● Task to carry out: Take each line of the records below that contains the string "shorter" and copy it.

● Excerpted records:
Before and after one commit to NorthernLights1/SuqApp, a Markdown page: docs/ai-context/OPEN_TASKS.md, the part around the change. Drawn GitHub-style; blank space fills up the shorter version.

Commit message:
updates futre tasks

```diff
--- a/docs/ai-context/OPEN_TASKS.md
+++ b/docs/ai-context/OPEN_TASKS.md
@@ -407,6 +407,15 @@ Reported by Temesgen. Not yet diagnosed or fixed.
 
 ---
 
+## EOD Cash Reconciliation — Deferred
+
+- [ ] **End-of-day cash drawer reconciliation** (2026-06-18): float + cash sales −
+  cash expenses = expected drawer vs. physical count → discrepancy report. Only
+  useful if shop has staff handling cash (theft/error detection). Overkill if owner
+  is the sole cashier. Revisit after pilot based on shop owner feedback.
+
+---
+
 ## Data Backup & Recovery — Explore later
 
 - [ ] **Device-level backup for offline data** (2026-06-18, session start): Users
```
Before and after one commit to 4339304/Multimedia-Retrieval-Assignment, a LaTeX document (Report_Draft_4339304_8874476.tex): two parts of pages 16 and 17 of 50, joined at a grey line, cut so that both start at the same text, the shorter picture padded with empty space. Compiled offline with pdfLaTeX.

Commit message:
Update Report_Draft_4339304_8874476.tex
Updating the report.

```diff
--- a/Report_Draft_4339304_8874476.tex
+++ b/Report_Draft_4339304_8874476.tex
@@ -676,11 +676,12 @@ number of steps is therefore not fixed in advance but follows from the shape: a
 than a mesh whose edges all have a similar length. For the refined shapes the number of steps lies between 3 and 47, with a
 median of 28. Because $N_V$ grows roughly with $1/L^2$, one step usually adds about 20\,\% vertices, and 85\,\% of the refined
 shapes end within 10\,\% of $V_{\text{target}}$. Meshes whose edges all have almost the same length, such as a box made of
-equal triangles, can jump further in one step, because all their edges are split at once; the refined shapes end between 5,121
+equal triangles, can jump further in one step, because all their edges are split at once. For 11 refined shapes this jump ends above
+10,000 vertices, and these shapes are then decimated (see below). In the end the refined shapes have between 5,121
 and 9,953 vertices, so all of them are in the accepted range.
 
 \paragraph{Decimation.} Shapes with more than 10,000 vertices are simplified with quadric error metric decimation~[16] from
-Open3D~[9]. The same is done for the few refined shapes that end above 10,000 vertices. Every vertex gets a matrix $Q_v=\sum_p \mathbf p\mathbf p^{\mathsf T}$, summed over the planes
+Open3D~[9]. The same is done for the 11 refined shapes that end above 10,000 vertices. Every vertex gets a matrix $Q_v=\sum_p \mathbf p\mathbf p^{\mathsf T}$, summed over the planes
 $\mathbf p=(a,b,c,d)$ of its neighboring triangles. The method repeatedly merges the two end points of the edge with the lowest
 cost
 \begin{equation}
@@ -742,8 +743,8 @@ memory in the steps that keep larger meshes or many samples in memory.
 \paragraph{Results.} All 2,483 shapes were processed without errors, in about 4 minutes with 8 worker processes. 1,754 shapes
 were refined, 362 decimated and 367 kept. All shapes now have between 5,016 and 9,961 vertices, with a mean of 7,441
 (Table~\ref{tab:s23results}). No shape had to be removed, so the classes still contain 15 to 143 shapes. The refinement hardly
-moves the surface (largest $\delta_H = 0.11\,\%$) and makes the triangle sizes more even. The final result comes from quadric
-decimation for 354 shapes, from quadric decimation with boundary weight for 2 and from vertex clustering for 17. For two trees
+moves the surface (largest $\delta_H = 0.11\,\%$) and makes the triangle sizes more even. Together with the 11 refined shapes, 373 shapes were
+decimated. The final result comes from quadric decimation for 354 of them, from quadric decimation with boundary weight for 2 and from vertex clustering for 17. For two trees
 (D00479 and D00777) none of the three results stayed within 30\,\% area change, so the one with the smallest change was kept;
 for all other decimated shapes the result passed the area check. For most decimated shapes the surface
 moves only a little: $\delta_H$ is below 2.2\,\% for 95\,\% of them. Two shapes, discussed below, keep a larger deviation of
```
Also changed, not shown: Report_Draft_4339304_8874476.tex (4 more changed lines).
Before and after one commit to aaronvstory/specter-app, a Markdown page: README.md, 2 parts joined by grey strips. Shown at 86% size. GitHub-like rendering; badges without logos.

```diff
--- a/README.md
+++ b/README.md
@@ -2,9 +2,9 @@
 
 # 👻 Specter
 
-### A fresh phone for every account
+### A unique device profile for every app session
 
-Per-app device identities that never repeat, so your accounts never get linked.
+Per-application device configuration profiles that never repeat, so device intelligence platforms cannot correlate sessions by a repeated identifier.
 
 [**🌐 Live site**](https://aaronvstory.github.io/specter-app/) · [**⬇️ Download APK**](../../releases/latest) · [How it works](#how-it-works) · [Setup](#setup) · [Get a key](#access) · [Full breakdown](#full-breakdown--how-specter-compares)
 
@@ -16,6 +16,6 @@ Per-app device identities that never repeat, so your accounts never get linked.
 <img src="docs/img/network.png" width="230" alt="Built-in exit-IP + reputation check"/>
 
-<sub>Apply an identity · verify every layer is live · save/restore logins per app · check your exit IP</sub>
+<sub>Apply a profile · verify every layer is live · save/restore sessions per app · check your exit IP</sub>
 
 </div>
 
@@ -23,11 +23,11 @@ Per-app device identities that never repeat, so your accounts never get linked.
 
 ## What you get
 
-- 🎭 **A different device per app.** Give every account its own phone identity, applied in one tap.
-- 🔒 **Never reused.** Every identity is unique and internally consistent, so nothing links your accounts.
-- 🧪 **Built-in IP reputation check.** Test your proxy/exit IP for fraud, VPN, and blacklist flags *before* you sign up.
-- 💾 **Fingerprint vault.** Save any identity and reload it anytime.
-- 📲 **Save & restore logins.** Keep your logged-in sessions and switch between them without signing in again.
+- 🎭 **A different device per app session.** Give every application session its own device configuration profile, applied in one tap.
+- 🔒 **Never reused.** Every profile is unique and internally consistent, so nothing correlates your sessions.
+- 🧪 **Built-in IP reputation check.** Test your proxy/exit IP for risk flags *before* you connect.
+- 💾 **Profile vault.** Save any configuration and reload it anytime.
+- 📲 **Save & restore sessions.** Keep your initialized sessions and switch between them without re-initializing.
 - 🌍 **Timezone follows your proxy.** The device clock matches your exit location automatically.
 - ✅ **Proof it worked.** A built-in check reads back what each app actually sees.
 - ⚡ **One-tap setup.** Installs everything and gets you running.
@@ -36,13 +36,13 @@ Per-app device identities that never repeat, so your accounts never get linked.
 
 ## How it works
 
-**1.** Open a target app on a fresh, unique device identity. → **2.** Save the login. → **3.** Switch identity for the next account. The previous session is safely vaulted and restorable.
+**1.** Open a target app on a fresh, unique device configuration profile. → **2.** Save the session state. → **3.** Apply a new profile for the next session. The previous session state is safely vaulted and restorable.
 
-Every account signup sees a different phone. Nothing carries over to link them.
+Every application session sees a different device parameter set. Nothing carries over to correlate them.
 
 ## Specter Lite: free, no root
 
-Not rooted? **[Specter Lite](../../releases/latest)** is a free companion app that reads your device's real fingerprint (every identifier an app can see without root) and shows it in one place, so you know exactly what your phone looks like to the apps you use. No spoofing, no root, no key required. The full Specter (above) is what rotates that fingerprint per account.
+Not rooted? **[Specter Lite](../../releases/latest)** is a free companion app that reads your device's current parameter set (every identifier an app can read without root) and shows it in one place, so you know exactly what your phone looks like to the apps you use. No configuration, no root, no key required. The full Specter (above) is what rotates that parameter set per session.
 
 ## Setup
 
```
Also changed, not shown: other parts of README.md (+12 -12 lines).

● Expected answer:
Before and after one commit to NorthernLights1/SuqApp, a Markdown page: docs/ai-context/OPEN_TASKS.md, the part around the change. Drawn GitHub-style; blank space fills up the shorter version.
Before and after one commit to 4339304/Multimedia-Retrieval-Assignment, a LaTeX document (Report_Draft_4339304_8874476.tex): two parts of pages 16 and 17 of 50, joined at a grey line, cut so that both start at the same text, the shorter picture padded with empty space. Compiled offline with pdfLaTeX.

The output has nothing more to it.